In Zanzibar, Researchers Get a Splashy Show of Thanks From a Humpback
Lots and lots of whales...
The whales are surely here now and we’ve already seen our first competitive pods (“active group of competing males”)! On Sunday (July 24th) we had a group of 10 whales in the same sighting and Lucy did well to record everything in an orderly manner!! That’s the biggest group we’ve ever recorded here since the research started in 2006. It was a competitive pod and at some moments the whales almost surrounded us and we had to manoeuvre very carefully.
During the last sighting for the day, we saw one whale swimming very close to some floating empty water bottles (used as buoys attached with ropes to bottom-set gillnets or fish cages, in this case; fish cages), and shortly thereafter the whale started with some strange surface activity behaviour, splashing and rolling around all over the place and we realised that he was entangled in the ropes.
We were talking about calling the disentanglement team (who were trained during the International Fund for Animal Welfare’s workshop here during the last season) for assistance, but since we were about an hour from where the team is based and our captains had also attended that workshop, we decided first to try to cut the whale lose by ourselves.
The whale approached us after becoming entangled, almost as if he was trying to show us that he needed help. Our captains managed to catch the bottles and pulled the rope, tied it to the front of our boat and cut away as much of the rope as they could reach.
Directly after, the whale did a couple of high and rapid surfacings, appearing to shake off the rest of the ropes and cages. We stayed with him for a while to see if he seemed ok, without following him too close and shortly after he calmed down and swam away, seemingly completely freed from the ropes and cages.
A good day’s work!
One of the most usual threats to whales all over the world is entanglement in fishing gear (bycatch), as we were reminded about today, also in our waters aroundZanzibar. This shows that the follow up bycatch and disentanglement workshop planned in September is much needed.
Big thanks to Mau who went to Stone town for our weekly food shopping on Sunday, when we didn’t want to leave all the whales. Unfortunately our old fridge decided to give up, but Yunusu our friend and man of all traits, wrapped it up in some old cardboard boxes and tied it together with one of our washing lines. He took it on the daladala to Juma in town the following morning to get it fixed and kindly saved our food and us by giving us some space in his family’s fridge.
The day after, we had one whale sighting not far from Dimbani and in the middle of our sighting, nine tourist boats arrived and joined us!

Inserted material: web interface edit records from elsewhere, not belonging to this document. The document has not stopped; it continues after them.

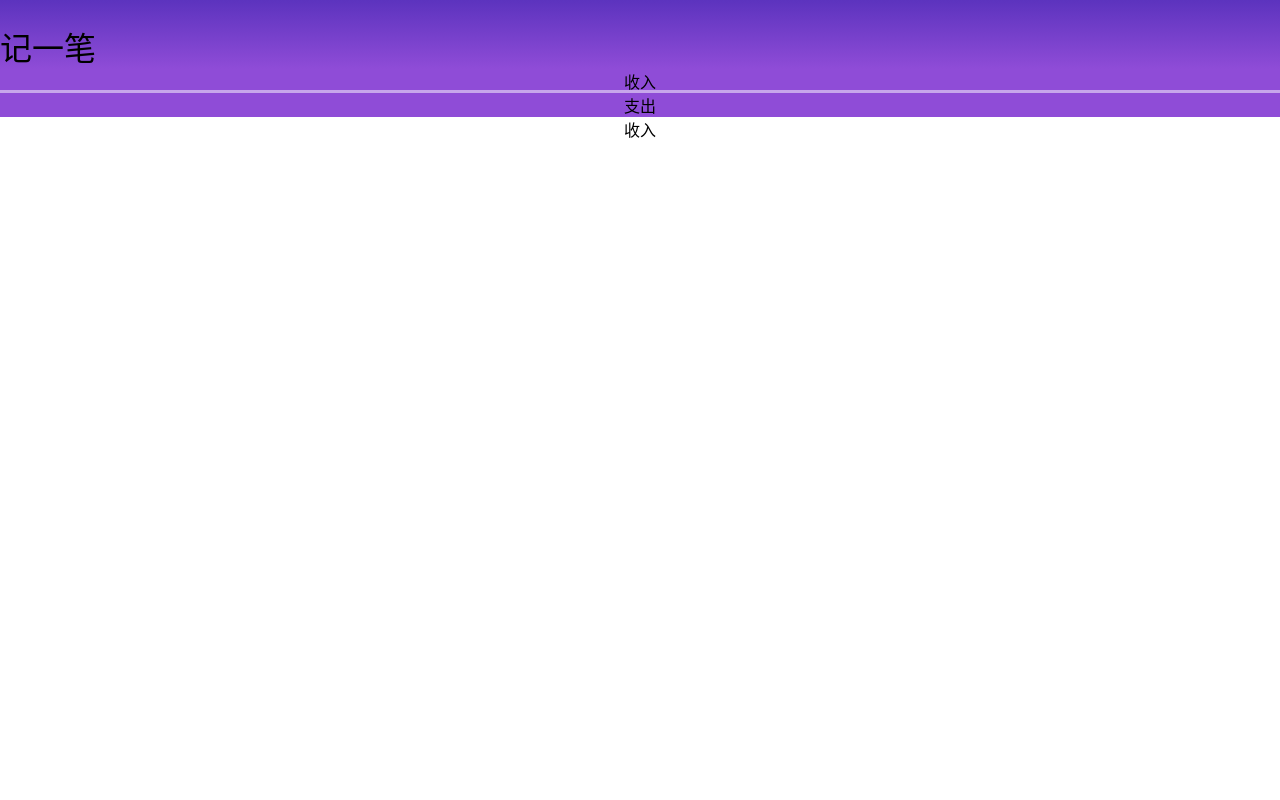
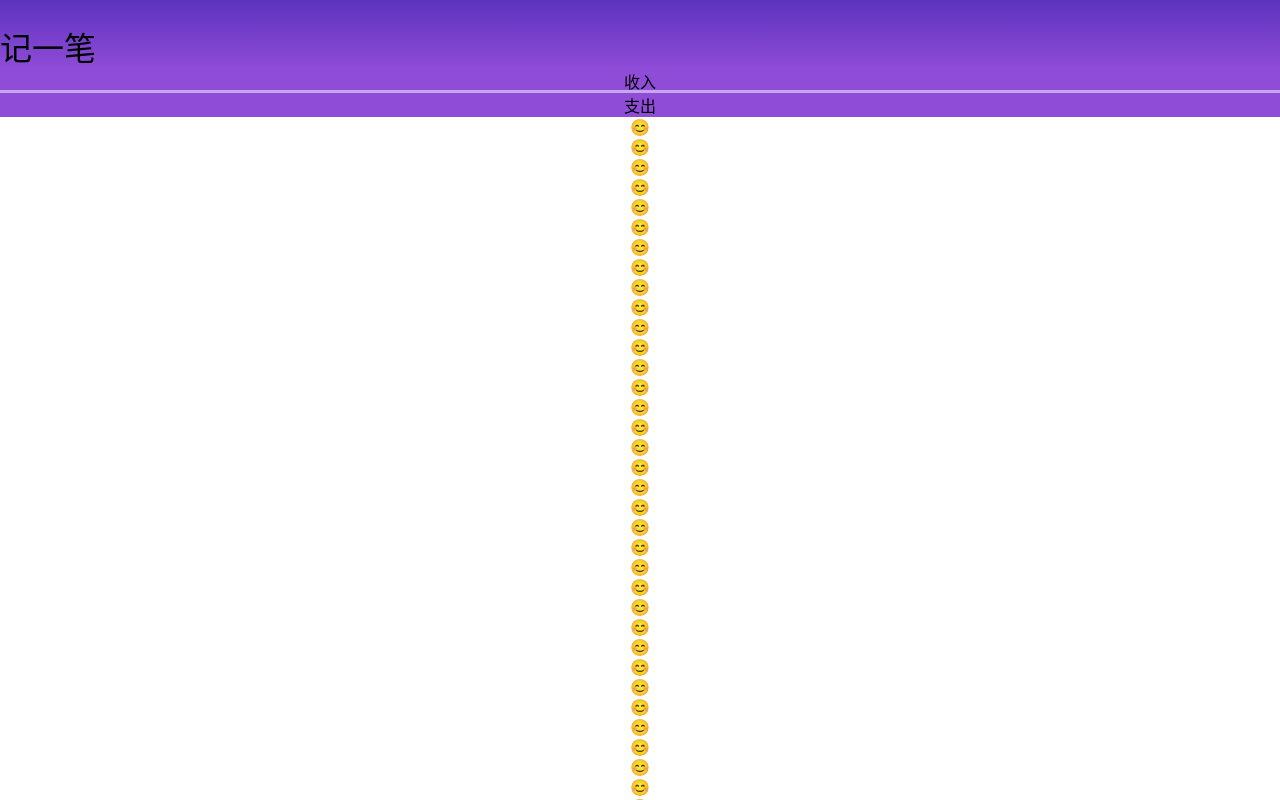
Before and after one commit to wuwenxing0912/react18, a React (Vite) app: page /items/new in a window 1280 px wide. Shown: the top 800 px of the page. Built offline with nearby package versions, Linux system fonts and the light colour scheme.

Commit message:
创建Tags组件

```diff
--- a/src/global.d.ts
+++ b/src/global.d.ts
@@ -27,6 +27,6 @@
   happen_at: string
   created_at: string
   updated_at: string
-  kind: 'expenses' | 'incomes'
+  kind: 'expenses' | 'income'
   deleted_at?: string
 }
--- a/src/pages/ItemsNewPage.tsx
+++ b/src/pages/ItemsNewPage.tsx
@@ -5,13 +5,12 @@
 import { Tabs } from '../components/Tabs'
 import { TopNav } from '../components/TopNav'
 import s from './ItemsNewPage.module.scss'
-
-type itemKind = 'income' | 'expenses'
+import { Tags } from './ItemsNewPage/Tags'
 
 export const ItemsNewPage: React.FC = () => {
-  const tabsItem: { key: itemKind; text: string; element?: ReactNode }[] = [
-    { key: 'income', text: '收入', element: <div>收入</div> },
-    { key: 'expenses', text: '支出', element: <div>支出</div> }
+  const tabsItem: { key: Item['kind']; text: string; element?: ReactNode }[] = [
+    { key: 'income', text: '收入', element: <Tags kind='income' /> },
+    { key: 'expenses', text: '支出', element: <Tags kind='expenses' /> }
   ]
   const [tab, setTab] = useState('income')
   return (
--- /dev/null
+++ b/src/pages/ItemsNewPage/Tags.tsx
@@ -0,0 +1,16 @@
+type Props = {
+  kind: Item['kind']
+}
+export const Tags: React.FC<Props> = (props) => {
+  const tags = Array.from({ length: 199 })
+  const { kind } = props
+  console.log(kind)
+  return (
+    <div>
+      <ol grid grid-cols="[repeat(auto-fit,48px)]" gap-x-32px
+        gap-y-16px py-16px px-8px justify-center>
+        {tags.map(tag => <li w-48px h-48px b-1 b-blue flex justify-center items-center>😊</li>)}
+      </ol>
+    </div>
+  )
+}
```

The weather was really rough with about 1.5m high swells and especially one of the small fibre boats were going dangerously close to the whales, and at one point a whale actually had to dive under their boat when they were blocking its way! It shows that education and regulations for the tourist boat operators are urgently needed here.
Meal of the week: Delicious dinner at Yunusu’s place, nyanya (“mini aubergines”), samaki (fish) dish with rice & mango, oranges and bananas. Yummy!!!
(‘See you soon’!)
For more information on the International Fund for Animal Welfare effort to protect whales around the world, visit http://ifaw.org